++++ RECORDS SUPPLIED ++++
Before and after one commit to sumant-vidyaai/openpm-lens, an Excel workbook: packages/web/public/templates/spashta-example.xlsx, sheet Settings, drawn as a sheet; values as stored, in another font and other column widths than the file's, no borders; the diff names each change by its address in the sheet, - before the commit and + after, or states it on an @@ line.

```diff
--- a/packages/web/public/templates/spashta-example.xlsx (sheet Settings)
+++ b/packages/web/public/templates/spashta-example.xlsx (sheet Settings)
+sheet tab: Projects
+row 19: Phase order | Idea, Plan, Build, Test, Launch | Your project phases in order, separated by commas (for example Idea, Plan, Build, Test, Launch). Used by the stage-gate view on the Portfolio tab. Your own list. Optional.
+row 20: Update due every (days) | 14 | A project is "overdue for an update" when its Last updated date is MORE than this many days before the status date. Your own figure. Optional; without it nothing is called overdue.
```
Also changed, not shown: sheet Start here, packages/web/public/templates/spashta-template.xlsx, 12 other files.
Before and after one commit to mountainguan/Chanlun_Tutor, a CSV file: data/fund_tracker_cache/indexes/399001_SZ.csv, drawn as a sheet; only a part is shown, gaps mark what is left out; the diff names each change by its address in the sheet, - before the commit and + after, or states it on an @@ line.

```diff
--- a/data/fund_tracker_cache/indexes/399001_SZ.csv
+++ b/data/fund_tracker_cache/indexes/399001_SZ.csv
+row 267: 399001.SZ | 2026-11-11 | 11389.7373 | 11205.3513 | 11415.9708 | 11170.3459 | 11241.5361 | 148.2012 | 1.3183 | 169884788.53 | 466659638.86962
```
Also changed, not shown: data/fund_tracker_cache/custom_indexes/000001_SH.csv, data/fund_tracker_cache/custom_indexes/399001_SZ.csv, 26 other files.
++++
EXERCISE
All of the data should be retyped exactly.

WRITTEN ANSWER
Before and after one commit to sumant-vidyaai/openpm-lens, an Excel workbook: packages/web/public/templates/spashta-example.xlsx, sheet Settings, drawn as a sheet; values as stored, in another font and other column widths than the file's, no borders; the diff names each change by its address in the sheet, - before the commit and + after, or states it on an @@ line.

```diff
--- a/packages/web/public/templates/spashta-example.xlsx (sheet Settings)
+++ b/packages/web/public/templates/spashta-example.xlsx (sheet Settings)
+sheet tab: Projects
+row 19: Phase order | Idea, Plan, Build, Test, Launch | Your project phases in order, separated by commas (for example Idea, Plan, Build, Test, Launch). Used by the stage-gate view on the Portfolio tab. Your own list. Optional.
+row 20: Update due every (days) | 14 | A project is "overdue for an update" when its Last updated date is MORE than this many days before the status date. Your own figure. Optional; without it nothing is called overdue.
```
Also changed, not shown: sheet Start here, packages/web/public/templates/spashta-template.xlsx, 12 other files.
Before and after one commit to mountainguan/Chanlun_Tutor, a CSV file: data/fund_tracker_cache/indexes/399001_SZ.csv, drawn as a sheet; only a part is shown, gaps mark what is left out; the diff names each change by its address in the sheet, - before the commit and + after, or states it on an @@ line.

```diff
--- a/data/fund_tracker_cache/indexes/399001_SZ.csv
+++ b/data/fund_tracker_cache/indexes/399001_SZ.csv
+row 267: 399001.SZ | 2026-11-11 | 11389.7373 | 11205.3513 | 11415.9708 | 11170.3459 | 11241.5361 | 148.2012 | 1.3183 | 169884788.53 | 466659638.86962
```
Also changed, not shown: data/fund_tracker_cache/custom_indexes/000001_SH.csv, data/fund_tracker_cache/custom_indexes/399001_SZ.csv, 26 other files.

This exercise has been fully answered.